Records supplied:

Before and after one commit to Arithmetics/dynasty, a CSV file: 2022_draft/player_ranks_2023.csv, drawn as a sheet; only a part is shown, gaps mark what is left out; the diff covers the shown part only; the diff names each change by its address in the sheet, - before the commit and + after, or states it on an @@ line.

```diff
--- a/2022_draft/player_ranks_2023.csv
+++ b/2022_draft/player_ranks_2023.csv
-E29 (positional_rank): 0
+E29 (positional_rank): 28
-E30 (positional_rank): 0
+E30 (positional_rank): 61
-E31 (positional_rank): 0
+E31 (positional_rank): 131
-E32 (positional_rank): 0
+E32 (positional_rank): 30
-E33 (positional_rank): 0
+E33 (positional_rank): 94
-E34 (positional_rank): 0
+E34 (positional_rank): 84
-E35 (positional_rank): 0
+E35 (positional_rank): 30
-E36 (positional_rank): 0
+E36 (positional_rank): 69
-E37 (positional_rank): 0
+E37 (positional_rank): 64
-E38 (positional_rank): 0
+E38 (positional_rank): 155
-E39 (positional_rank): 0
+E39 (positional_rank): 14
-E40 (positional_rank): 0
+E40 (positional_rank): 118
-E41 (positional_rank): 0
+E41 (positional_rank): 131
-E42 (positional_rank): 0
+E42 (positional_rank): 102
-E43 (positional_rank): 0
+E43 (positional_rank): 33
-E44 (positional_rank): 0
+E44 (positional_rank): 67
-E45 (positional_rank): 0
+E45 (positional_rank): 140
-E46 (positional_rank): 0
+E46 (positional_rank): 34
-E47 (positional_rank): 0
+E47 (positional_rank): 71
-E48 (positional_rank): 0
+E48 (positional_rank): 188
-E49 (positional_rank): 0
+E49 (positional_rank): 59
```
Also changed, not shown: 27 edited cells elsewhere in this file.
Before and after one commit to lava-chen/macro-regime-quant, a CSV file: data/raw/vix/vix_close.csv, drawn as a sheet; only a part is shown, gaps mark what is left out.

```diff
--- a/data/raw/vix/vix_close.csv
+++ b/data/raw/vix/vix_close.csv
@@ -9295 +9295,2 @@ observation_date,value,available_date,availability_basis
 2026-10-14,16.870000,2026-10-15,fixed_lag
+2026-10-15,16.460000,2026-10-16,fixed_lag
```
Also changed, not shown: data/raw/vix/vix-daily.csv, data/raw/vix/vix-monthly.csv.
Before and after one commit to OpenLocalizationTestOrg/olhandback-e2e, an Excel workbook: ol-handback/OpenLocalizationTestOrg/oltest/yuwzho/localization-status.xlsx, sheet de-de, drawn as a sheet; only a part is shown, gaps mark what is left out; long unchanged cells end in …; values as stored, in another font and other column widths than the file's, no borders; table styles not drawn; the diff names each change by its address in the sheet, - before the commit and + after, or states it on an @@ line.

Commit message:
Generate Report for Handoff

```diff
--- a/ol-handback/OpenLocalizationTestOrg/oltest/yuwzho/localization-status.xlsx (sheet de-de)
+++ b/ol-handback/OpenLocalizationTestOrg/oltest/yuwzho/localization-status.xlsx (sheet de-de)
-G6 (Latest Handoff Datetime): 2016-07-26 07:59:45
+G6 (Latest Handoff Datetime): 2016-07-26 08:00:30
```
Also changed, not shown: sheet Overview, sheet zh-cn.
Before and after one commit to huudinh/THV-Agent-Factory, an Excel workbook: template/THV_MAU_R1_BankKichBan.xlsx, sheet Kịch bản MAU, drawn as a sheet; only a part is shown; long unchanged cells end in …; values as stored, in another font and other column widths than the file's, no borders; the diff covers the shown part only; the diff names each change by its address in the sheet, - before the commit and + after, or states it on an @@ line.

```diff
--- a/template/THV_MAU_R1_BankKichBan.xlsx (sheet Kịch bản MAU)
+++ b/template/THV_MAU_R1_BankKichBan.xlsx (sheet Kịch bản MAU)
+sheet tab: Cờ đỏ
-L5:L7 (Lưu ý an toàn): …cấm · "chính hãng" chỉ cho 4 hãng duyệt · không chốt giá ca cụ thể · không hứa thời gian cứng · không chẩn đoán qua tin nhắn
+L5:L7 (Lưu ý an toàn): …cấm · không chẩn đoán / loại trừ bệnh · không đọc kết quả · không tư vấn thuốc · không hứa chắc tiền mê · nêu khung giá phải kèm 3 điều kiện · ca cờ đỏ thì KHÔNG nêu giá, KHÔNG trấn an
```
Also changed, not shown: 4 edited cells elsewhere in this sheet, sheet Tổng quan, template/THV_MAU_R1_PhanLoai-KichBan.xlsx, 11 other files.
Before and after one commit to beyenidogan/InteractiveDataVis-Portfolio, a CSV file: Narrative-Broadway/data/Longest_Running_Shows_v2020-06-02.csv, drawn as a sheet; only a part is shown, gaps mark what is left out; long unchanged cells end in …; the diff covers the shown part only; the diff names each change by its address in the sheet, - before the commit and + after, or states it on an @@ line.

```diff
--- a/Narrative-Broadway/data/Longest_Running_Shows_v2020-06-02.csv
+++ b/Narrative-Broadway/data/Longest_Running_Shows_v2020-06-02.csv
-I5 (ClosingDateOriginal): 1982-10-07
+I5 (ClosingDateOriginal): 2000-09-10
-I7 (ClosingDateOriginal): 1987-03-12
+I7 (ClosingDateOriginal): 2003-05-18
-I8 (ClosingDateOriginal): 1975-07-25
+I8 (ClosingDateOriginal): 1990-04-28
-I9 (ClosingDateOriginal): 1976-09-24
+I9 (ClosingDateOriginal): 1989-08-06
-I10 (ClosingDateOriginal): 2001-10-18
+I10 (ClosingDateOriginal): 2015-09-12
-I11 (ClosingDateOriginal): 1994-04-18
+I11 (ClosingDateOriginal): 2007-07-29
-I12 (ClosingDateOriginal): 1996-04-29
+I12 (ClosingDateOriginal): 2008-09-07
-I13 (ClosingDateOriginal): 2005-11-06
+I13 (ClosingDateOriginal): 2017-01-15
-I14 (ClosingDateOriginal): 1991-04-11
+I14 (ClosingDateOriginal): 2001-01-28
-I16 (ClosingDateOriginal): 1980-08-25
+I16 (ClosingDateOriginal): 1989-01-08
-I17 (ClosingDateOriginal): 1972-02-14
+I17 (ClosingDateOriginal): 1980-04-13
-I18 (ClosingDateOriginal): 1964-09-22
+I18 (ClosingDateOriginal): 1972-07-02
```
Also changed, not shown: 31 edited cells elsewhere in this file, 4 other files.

Problem to solve: Read the entries and show each line that mentions "left".

Answer for the task:
Before and after one commit to Arithmetics/dynasty, a CSV file: 2022_draft/player_ranks_2023.csv, drawn as a sheet; only a part is shown, gaps mark what is left out; the diff covers the shown part only; the diff names each change by its address in the sheet, - before the commit and + after, or states it on an @@ line.
Before and after one commit to lava-chen/macro-regime-quant, a CSV file: data/raw/vix/vix_close.csv, drawn as a sheet; only a part is shown, gaps mark what is left out.
Before and after one commit to OpenLocalizationTestOrg/olhandback-e2e, an Excel workbook: ol-handback/OpenLocalizationTestOrg/oltest/yuwzho/localization-status.xlsx, sheet de-de, drawn as a sheet; only a part is shown, gaps mark what is left out; long unchanged cells end in …; values as stored, in another font and other column widths than the file's, no borders; table styles not drawn; the diff names each change by its address in the sheet, - before the commit and + after, or states it on an @@ line.
Before and after one commit to beyenidogan/InteractiveDataVis-Portfolio, a CSV file: Narrative-Broadway/data/Longest_Running_Shows_v2020-06-02.csv, drawn as a sheet; only a part is shown, gaps mark what is left out; long unchanged cells end in …; the diff covers the shown part only; the diff names each change by its address in the sheet, - before the commit and + after, or states it on an @@ line.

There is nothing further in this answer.